From Elliot Williams on the Hackaday blog:
Mike and I were talking about an interesting smart-glasses hack on the podcast. This was one of those projects where, even if you don’t need a pair of glasses with LEDs on them to help you navigate around, you just couldn’t help but marvel at a lot of the little design choices made throughout.
For instance, I love the way the flex PCB is made to do double duty by wrapping around the battery and forming a battery holder. This struck me as one of those quintessential hacks that only occurs to you because you need it. Necessity is the mother of invention, and all that. There was a problem, how to fit a battery holder in the tiny space, and a set of resources that included a flex PCB substrate. Cleverly mashing that all together ended up with a novel solution. This wouldn’t occur to you if you were just sitting at the beach; you’d have to be designing something electronic, space-constrained, and on a flex PCB to come up with this.

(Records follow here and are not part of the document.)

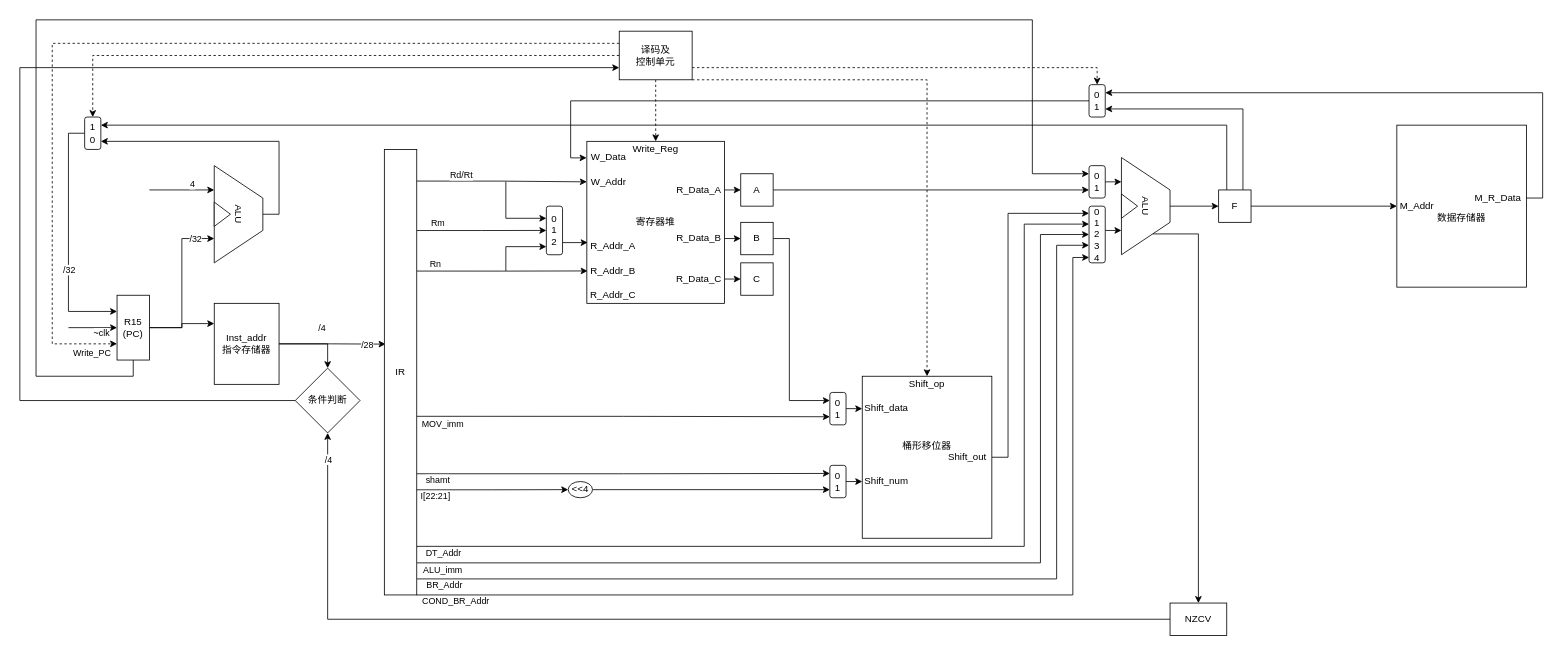
Earlier version of the draw.io diagram hdu2021ComputerOrganization/20210612/CPU核心结构图.drawio (KaizynX/MySmallProjects). Source tidied: cells renumbered, new cells numbered last; positions are measured from the earlier drawing's top-left corner, leaving out a move shared by most shapes. Both pictures are drawn from the tidied source at 81%, with x=0, y=0 at pixel (19, 19).
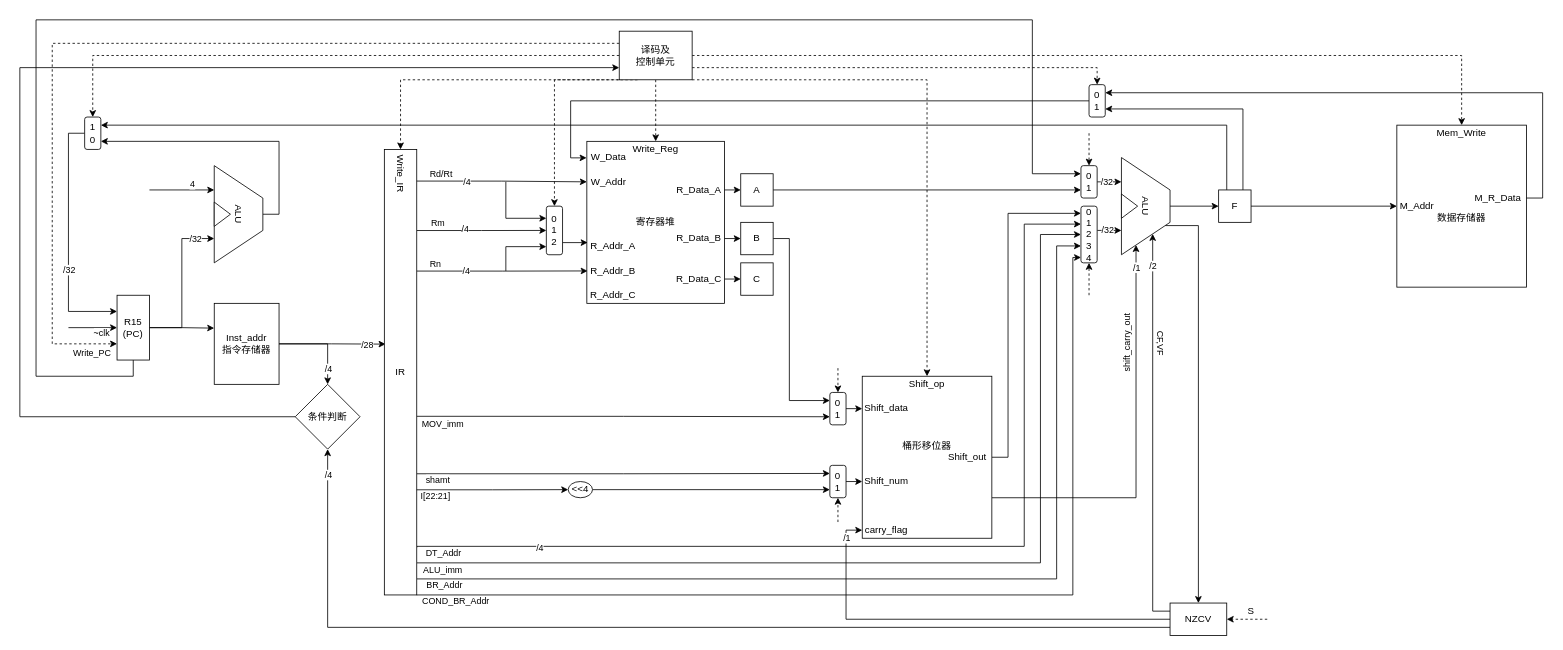
The same diagram, later.

The change refers to these unchanged cells:
```xml
<mxCell id="6" value="R15&lt;br&gt;(PC)" style="rounded=0;whiteSpace=wrap;html=1;" parent="1" vertex="1">
  <mxGeometry x="120" y="340" width="40" height="80" as="geometry" />
</mxCell>
<mxCell id="15" style="edgeStyle=orthogonalEdgeStyle;rounded=0;jettySize=auto;html=1;exitX=1;exitY=0.5;exitDx=0;exitDy=0;entryX=0.5;entryY=0;entryDx=0;entryDy=0;" parent="1" edge="1" source="17" target="52">
  <mxGeometry relative="1" as="geometry" />
</mxCell>
<mxCell id="17" value="Inst_addr&lt;br&gt;指令存储器" style="rounded=0;whiteSpace=wrap;html=1;" parent="1" vertex="1">
  <mxGeometry x="240" y="350" width="80" height="100" as="geometry" />
</mxCell>
<mxCell id="20" style="edgeStyle=orthogonalEdgeStyle;rounded=0;jettySize=auto;html=1;exitX=0.981;exitY=0.071;exitDx=0;exitDy=0;entryX=0;entryY=0.25;entryDx=0;entryDy=0;exitPerimeter=0;" parent="1" edge="1" source="40" target="48">
  <mxGeometry relative="1" as="geometry" />
</mxCell>
<mxCell id="23" style="edgeStyle=orthogonalEdgeStyle;rounded=0;jettySize=auto;html=1;exitX=0.995;exitY=0.273;exitDx=0;exitDy=0;entryX=0;entryY=0.5;entryDx=0;entryDy=0;exitPerimeter=0;" parent="1" edge="1" source="40" target="64">
  <mxGeometry relative="1" as="geometry" />
</mxCell>
<mxCell id="30" style="edgeStyle=orthogonalEdgeStyle;rounded=0;jettySize=auto;html=1;exitX=1.008;exitY=0.893;exitDx=0;exitDy=0;entryX=0;entryY=0.317;entryDx=0;entryDy=0;exitPerimeter=0;entryPerimeter=0;" parent="1" edge="1" source="40" target="98">
  <mxGeometry relative="1" as="geometry">
    <Array as="points">
      <mxPoint x="490" y="650" />
      <mxPoint x="1240" y="650" />
      <mxPoint x="1240" y="252" />
    </Array>
  </mxGeometry>
</mxCell>
<mxCell id="36" style="edgeStyle=orthogonalEdgeStyle;rounded=0;jettySize=auto;html=1;exitX=1;exitY=0.182;exitDx=0;exitDy=0;entryX=0;entryY=0.5;entryDx=0;entryDy=0;exitPerimeter=0;" parent="1" edge="1" source="40" target="67">
  <mxGeometry relative="1" as="geometry" />
</mxCell>
<mxCell id="40" value="IR" style="rounded=0;whiteSpace=wrap;html=1;" parent="1" vertex="1">
  <mxGeometry x="450" y="160" width="40" height="550" as="geometry" />
</mxCell>
<mxCell id="47" value="译码及&lt;br&gt;控制单元" style="rounded=0;whiteSpace=wrap;html=1;" parent="1" vertex="1">
  <mxGeometry x="740" y="14" width="90" height="60" as="geometry" />
</mxCell>
<mxCell id="50" value="桶形移位器&lt;br&gt;&amp;nbsp;&lt;br&gt;&amp;nbsp;" style="rounded=0;whiteSpace=wrap;html=1;" parent="1" vertex="1">
  <mxGeometry x="1040" y="440" width="160" height="200" as="geometry" />
</mxCell>
<mxCell id="60" value="&lt;br&gt;&lt;br&gt;数据存储器" style="rounded=0;whiteSpace=wrap;html=1;" parent="1" vertex="1">
  <mxGeometry x="1700" y="130" width="160" height="200" as="geometry" />
</mxCell>
<mxCell id="67" value="0&lt;br&gt;1&lt;br&gt;2" style="rounded=1;whiteSpace=wrap;html=1;" parent="1" vertex="1">
  <mxGeometry x="650" y="230" width="20" height="60" as="geometry" />
</mxCell>
<mxCell id="78" value="0&lt;br&gt;1" style="rounded=1;whiteSpace=wrap;html=1;" parent="1" vertex="1">
  <mxGeometry x="1000" y="550" width="20" height="40" as="geometry" />
</mxCell>
<mxCell id="81" value="ALU" style="shape=trapezoid;perimeter=trapezoidPerimeter;whiteSpace=wrap;html=1;fixedSize=1;rotation=90;size=40;" parent="1" vertex="1">
  <mxGeometry x="1330" y="200" width="120" height="60" as="geometry" />
</mxCell>
<mxCell id="84" value="0&lt;br&gt;1" style="rounded=1;whiteSpace=wrap;html=1;" parent="1" vertex="1">
  <mxGeometry x="1000" y="460" width="20" height="40" as="geometry" />
</mxCell>
<mxCell id="106" value="NZCV" style="rounded=0;whiteSpace=wrap;html=1;" parent="1" vertex="1">
  <mxGeometry x="1420" y="720" width="70" height="40" as="geometry" />
</mxCell>
```

Diff of the diagram source:
```diff
@@
-    <mxCell id="2" style="edgeStyle=orthogonalEdgeStyle;rounded=0;jettySize=auto;html=1;exitX=1;exitY=0.5;exitDx=0;exitDy=0;entryX=0;entryY=0.25;entryDx=0;entryDy=0;" parent="1" edge="1" source="6" target="17">
+    <mxCell id="2" style="edgeStyle=orthogonalEdgeStyle;rounded=0;jettySize=auto;html=1;exitX=1;exitY=0.5;exitDx=0;exitDy=0;entryX=-0.001;entryY=0.306;entryDx=0;entryDy=0;entryPerimeter=0;" parent="1" edge="1" source="6" target="17">
       <mxGeometry relative="1" as="geometry" />
     </mxCell>
@@
     <mxCell id="16" value="/4" style="edgeLabel;html=1;align=center;verticalAlign=middle;" parent="15" vertex="1">
       <mxGeometry x="0.16" y="1" relative="1" as="geometry">
-        <mxPoint y="-19" as="offset" />
+        <mxPoint x="-1" y="26" as="offset" />
       </mxGeometry>
     </mxCell>
@@
     <mxCell id="21" value="Rd/Rt" style="edgeLabel;html=1;align=center;verticalAlign=middle;" parent="20" vertex="1">
       <mxGeometry x="-0.27" y="1" relative="1" as="geometry">
-        <mxPoint x="-22" y="-7" as="offset" />
+        <mxPoint x="-46.5" y="-8.1" as="offset" />
       </mxGeometry>
     </mxCell>
+    <mxCell id="107" value="/4" style="edgeLabel;html=1;align=center;verticalAlign=middle;" parent="20" vertex="1">
+      <mxGeometry x="-0.41" relative="1" as="geometry" />
+    </mxCell>
@@
+    <mxCell id="108" value="/4" style="edgeLabel;html=1;align=center;verticalAlign=middle;" parent="23" vertex="1">
+      <mxGeometry x="-0.42" y="-2" relative="1" as="geometry">
+        <mxPoint y="-3" as="offset" />
+      </mxGeometry>
+    </mxCell>
@@
+    <mxCell id="109" value="/4" style="edgeLabel;html=1;align=center;verticalAlign=middle;" parent="30" vertex="1">
+      <mxGeometry x="-0.84" y="-1" relative="1" as="geometry">
+        <mxPoint x="54.9" as="offset" />
+      </mxGeometry>
+    </mxCell>
@@
-    <mxCell id="34" style="edgeStyle=orthogonalEdgeStyle;rounded=0;jettySize=auto;html=1;exitX=1.008;exitY=0.964;exitDx=0;exitDy=0;entryX=0;entryY=0.69;entryDx=0;entryDy=0;exitPerimeter=0;entryPerimeter=0;" parent="1" edge="1" source="40" target="98">
+    <mxCell id="34" style="edgeStyle=orthogonalEdgeStyle;rounded=0;jettySize=auto;html=1;exitX=1.008;exitY=0.964;exitDx=0;exitDy=0;exitPerimeter=0;entryX=0;entryY=0.702;entryDx=0;entryDy=0;entryPerimeter=0;" parent="1" edge="1" source="40" target="98">
       <mxGeometry relative="1" as="geometry">
         <Array as="points">
           <mxPoint x="1280" y="690" />
-          <mxPoint x="1280" y="278" />
-          <mxPoint x="1320" y="278" />
+          <mxPoint x="1280" y="279" />
         </Array>
       </mxGeometry>
     </mxCell>
@@
+    <mxCell id="110" value="/4" style="edgeLabel;html=1;align=center;verticalAlign=middle;" parent="36" vertex="1">
+      <mxGeometry x="-0.26" y="2" relative="1" as="geometry" />
+    </mxCell>
@@
+    <mxCell id="111" style="edgeStyle=orthogonalEdgeStyle;rounded=0;jettySize=auto;html=1;exitX=0;exitY=1;exitDx=0;exitDy=0;entryX=0.5;entryY=0;entryDx=0;entryDy=0;dashed=1;" parent="1" edge="1" source="47" target="40">
+      <mxGeometry relative="1" as="geometry">
+        <Array as="points">
+          <mxPoint x="470" y="74" />
+        </Array>
+      </mxGeometry>
+    </mxCell>
+    <mxCell id="112" style="edgeStyle=orthogonalEdgeStyle;rounded=0;jettySize=auto;html=1;exitX=0.25;exitY=1;exitDx=0;exitDy=0;entryX=0.5;entryY=0;entryDx=0;entryDy=0;dashed=1;" parent="1" edge="1" source="47" target="67">
+      <mxGeometry relative="1" as="geometry">
+        <Array as="points">
+          <mxPoint x="660" y="74" />
+        </Array>
+      </mxGeometry>
+    </mxCell>
+    <mxCell id="113" style="edgeStyle=orthogonalEdgeStyle;rounded=0;jettySize=auto;html=1;exitX=1;exitY=0.5;exitDx=0;exitDy=0;entryX=0.5;entryY=0;entryDx=0;entryDy=0;dashed=1;" parent="1" edge="1" source="47" target="60">
+      <mxGeometry relative="1" as="geometry" />
+    </mxCell>
@@
+    <mxCell id="114" style="edgeStyle=orthogonalEdgeStyle;rounded=0;jettySize=auto;html=1;exitX=1;exitY=0.75;exitDx=0;exitDy=0;entryX=1;entryY=0.75;entryDx=0;entryDy=0;" parent="1" edge="1" source="50" target="81">
+      <mxGeometry relative="1" as="geometry" />
+    </mxCell>
+    <mxCell id="115" value="shift_carry_out" style="edgeLabel;html=1;align=center;verticalAlign=middle;rotation=-90;" parent="114" vertex="1">
+      <mxGeometry x="-0.93" y="2" relative="1" as="geometry">
+        <mxPoint x="149" y="-188" as="offset" />
+      </mxGeometry>
+    </mxCell>
+    <mxCell id="116" value="/1" style="edgeLabel;html=1;align=center;verticalAlign=middle;" parent="114" vertex="1">
+      <mxGeometry x="0.89" relative="1" as="geometry" />
+    </mxCell>
@@
     <mxCell id="51" style="edgeStyle=orthogonalEdgeStyle;rounded=0;jettySize=auto;html=1;exitX=0;exitY=0.5;exitDx=0;exitDy=0;entryX=0;entryY=0.75;entryDx=0;entryDy=0;" parent="1" edge="1" source="52" target="47">
       <mxGeometry relative="1" as="geometry">
         <Array as="points">
-          <mxPoint y="470" />
+          <mxPoint y="490" />
           <mxPoint y="59" />
         </Array>
       </mxGeometry>
     </mxCell>
     <mxCell id="52" value="条件判断" style="rhombus;whiteSpace=wrap;html=1;" parent="1" vertex="1">
-      <mxGeometry x="340" y="430" width="80" height="80" as="geometry" />
+      <mxGeometry x="340" y="450" width="80" height="80" as="geometry" />
     </mxCell>
@@
-    <mxCell id="80" style="edgeStyle=orthogonalEdgeStyle;rounded=0;jettySize=auto;html=1;exitX=1;exitY=0.25;exitDx=0;exitDy=0;entryX=0.5;entryY=0;entryDx=0;entryDy=0;" parent="1" edge="1" source="81" target="106">
+    <mxCell id="80" style="edgeStyle=orthogonalEdgeStyle;rounded=0;jettySize=auto;html=1;exitX=0.75;exitY=0;exitDx=0;exitDy=0;entryX=0.5;entryY=0;entryDx=0;entryDy=0;" parent="1" edge="1" source="81" target="106">
       <mxGeometry relative="1" as="geometry">
         <Array as="points">
-          <mxPoint x="1455" y="264" />
+          <mxPoint x="1455" y="254" />
         </Array>
       </mxGeometry>
     </mxCell>
@@
-    <mxCell id="85" style="edgeStyle=orthogonalEdgeStyle;rounded=0;jettySize=auto;html=1;exitX=1;exitY=0.5;exitDx=0;exitDy=0;entryX=0.75;entryY=1;entryDx=0;entryDy=0;" parent="1" edge="1" target="81">
-      <mxGeometry relative="1" as="geometry">
-        <mxPoint x="1340" y="260" as="sourcePoint" />
-      </mxGeometry>
+    <mxCell id="85" style="edgeStyle=orthogonalEdgeStyle;rounded=0;jettySize=auto;html=1;entryX=0.75;entryY=1;entryDx=0;entryDy=0;exitX=1.007;exitY=0.428;exitDx=0;exitDy=0;exitPerimeter=0;" parent="1" edge="1" source="98" target="81">
+      <mxGeometry relative="1" as="geometry" />
     </mxCell>
+    <mxCell id="117" value="/32" style="edgeLabel;html=1;align=center;verticalAlign=middle;" parent="85" vertex="1">
+      <mxGeometry x="-0.18" relative="1" as="geometry" />
+    </mxCell>
@@
     <mxCell id="90" style="edgeStyle=orthogonalEdgeStyle;rounded=0;jettySize=auto;html=1;exitX=1;exitY=0.5;exitDx=0;exitDy=0;entryX=0.25;entryY=1;entryDx=0;entryDy=0;" parent="1" edge="1" source="91" target="81">
-      <mxGeometry relative="1" as="geometry" />
+      <mxGeometry relative="1" as="geometry">
+        <Array as="points">
+          <mxPoint x="1340" y="200" />
+          <mxPoint x="1340" y="200" />
+        </Array>
+      </mxGeometry>
     </mxCell>
+    <mxCell id="118" value="/32" style="edgeLabel;html=1;align=center;verticalAlign=middle;" parent="90" vertex="1">
+      <mxGeometry x="-0.28" y="1" relative="1" as="geometry" />
+    </mxCell>
     <mxCell id="91" value="0&lt;br&gt;1" style="rounded=1;whiteSpace=wrap;html=1;" parent="1" vertex="1">
-      <mxGeometry x="1320" y="180" width="20" height="40" as="geometry" />
+      <mxGeometry x="1310" y="180" width="20" height="40" as="geometry" />
     </mxCell>
@@
     <mxCell id="98" value="0&lt;br&gt;1&lt;br&gt;2&lt;br&gt;3&lt;br&gt;4" style="rounded=1;whiteSpace=wrap;html=1;" parent="1" vertex="1">
-      <mxGeometry x="1320" y="230" width="20" height="70" as="geometry" />
+      <mxGeometry x="1310" y="230" width="20" height="70" as="geometry" />
     </mxCell>
@@
-    <mxCell id="104" style="edgeStyle=orthogonalEdgeStyle;rounded=0;jettySize=auto;html=1;exitX=0;exitY=0.5;exitDx=0;exitDy=0;entryX=0.5;entryY=1;entryDx=0;entryDy=0;" parent="1" edge="1" source="106" target="52">
+    <mxCell id="104" style="edgeStyle=orthogonalEdgeStyle;rounded=0;jettySize=auto;html=1;exitX=0;exitY=0.75;exitDx=0;exitDy=0;entryX=0.5;entryY=1;entryDx=0;entryDy=0;" parent="1" edge="1" source="106" target="52">
       <mxGeometry relative="1" as="geometry" />
     </mxCell>
@@
+    <mxCell id="119" style="edgeStyle=orthogonalEdgeStyle;rounded=0;jettySize=auto;html=1;exitX=0;exitY=0.5;exitDx=0;exitDy=0;entryX=0;entryY=0.5;entryDx=0;entryDy=0;" parent="1" edge="1" source="106" target="131">
+      <mxGeometry relative="1" as="geometry" />
+    </mxCell>
+    <mxCell id="120" value="/1" style="edgeLabel;html=1;align=center;verticalAlign=middle;" parent="119" vertex="1">
+      <mxGeometry x="0.87" y="2" relative="1" as="geometry">
+        <mxPoint x="2" y="-5" as="offset" />
+      </mxGeometry>
+    </mxCell>
+    <mxCell id="121" style="edgeStyle=orthogonalEdgeStyle;rounded=0;jettySize=auto;html=1;exitX=0;exitY=0.25;exitDx=0;exitDy=0;entryX=1;entryY=0.25;entryDx=0;entryDy=0;" parent="1" edge="1" source="106" target="81">
+      <mxGeometry relative="1" as="geometry" />
+    </mxCell>
+    <mxCell id="122" value="/2" style="edgeLabel;html=1;align=center;verticalAlign=middle;" parent="121" vertex="1">
+      <mxGeometry x="0.84" relative="1" as="geometry" />
+    </mxCell>
+    <mxCell id="123" value="CF,VF" style="edgeLabel;html=1;align=center;verticalAlign=middle;rotation=90;" parent="121" vertex="1">
+      <mxGeometry x="0.47" relative="1" as="geometry">
+        <mxPoint x="11.4" y="5.6" as="offset" />
+      </mxGeometry>
+    </mxCell>
@@
+    <mxCell id="124" value="Write_IR" style="text;html=1;strokeColor=none;fillColor=none;align=center;verticalAlign=middle;whiteSpace=wrap;rounded=0;rotation=90;" parent="1" vertex="1">
+      <mxGeometry x="445" y="180" width="50" height="20" as="geometry" />
+    </mxCell>
+    <mxCell id="125" style="endArrow=classic;html=1;dashed=1;entryX=0.5;entryY=0;entryDx=0;entryDy=0;" parent="1" edge="1" target="91">
+      <mxGeometry relative="1" as="geometry">
+        <mxPoint x="1320" y="140" as="sourcePoint" />
+      </mxGeometry>
+    </mxCell>
+    <mxCell id="126" style="endArrow=classic;html=1;dashed=1;entryX=0.5;entryY=1;entryDx=0;entryDy=0;" parent="1" edge="1" target="98">
+      <mxGeometry relative="1" as="geometry">
+        <mxPoint x="1320" y="340" as="sourcePoint" />
+      </mxGeometry>
+    </mxCell>
+    <mxCell id="127" style="endArrow=classic;html=1;dashed=1;entryX=0.5;entryY=0;entryDx=0;entryDy=0;" parent="1" edge="1" target="84">
+      <mxGeometry relative="1" as="geometry">
+        <mxPoint x="1010" y="430" as="sourcePoint" />
+      </mxGeometry>
+    </mxCell>
+    <mxCell id="128" style="endArrow=classic;html=1;dashed=1;entryX=0.5;entryY=1;entryDx=0;entryDy=0;" parent="1" edge="1" target="78">
+      <mxGeometry relative="1" as="geometry">
+        <mxPoint x="1010" y="620" as="sourcePoint" />
+      </mxGeometry>
+    </mxCell>
+    <mxCell id="129" style="endArrow=classic;html=1;dashed=1;entryX=1;entryY=0.5;entryDx=0;entryDy=0;" parent="1" edge="1" target="106">
+      <mxGeometry relative="1" as="geometry">
+        <mxPoint x="1540" y="740" as="sourcePoint" />
+      </mxGeometry>
+    </mxCell>
+    <mxCell id="130" value="Mem_Write" style="text;html=1;strokeColor=none;fillColor=none;align=center;verticalAlign=middle;whiteSpace=wrap;rounded=0;" parent="1" vertex="1">
+      <mxGeometry x="1745" y="130" width="70" height="20" as="geometry" />
+    </mxCell>
+    <mxCell id="131" value="carry_flag" style="text;html=1;strokeColor=none;fillColor=none;align=center;verticalAlign=middle;whiteSpace=wrap;rounded=0;" parent="1" vertex="1">
+      <mxGeometry x="1040" y="620" width="60" height="20" as="geometry" />
+    </mxCell>
+    <mxCell id="132" value="S" style="text;html=1;strokeColor=none;fillColor=none;align=center;verticalAlign=middle;whiteSpace=wrap;rounded=0;" parent="1" vertex="1">
+      <mxGeometry x="1510" y="720" width="20" height="20" as="geometry" />
+    </mxCell>
```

Mike made an offhand comment about how sometimes you just need to finish a project for the good ideas and clever solutions that you’ll come up with along the way, and I think this battery holder example drives that point home. I can’t count the number of my projects that may or may not have been dumb in retrospect, but along the way I came up with a little trick that I’ll end up using in many further projects, outliving the original application.
Finishing up a project on principle is a reasonable goal just on its own. But when the process of seeing something to conclusion is the generator of new and interesting challenges and solutions, it’s even more valuable. So if you’re stuck on a project, and not sure you want to take it all the way, consider if the journey itself could be the destination, and look at it as an opportunity to come up with that next long-lasting trick.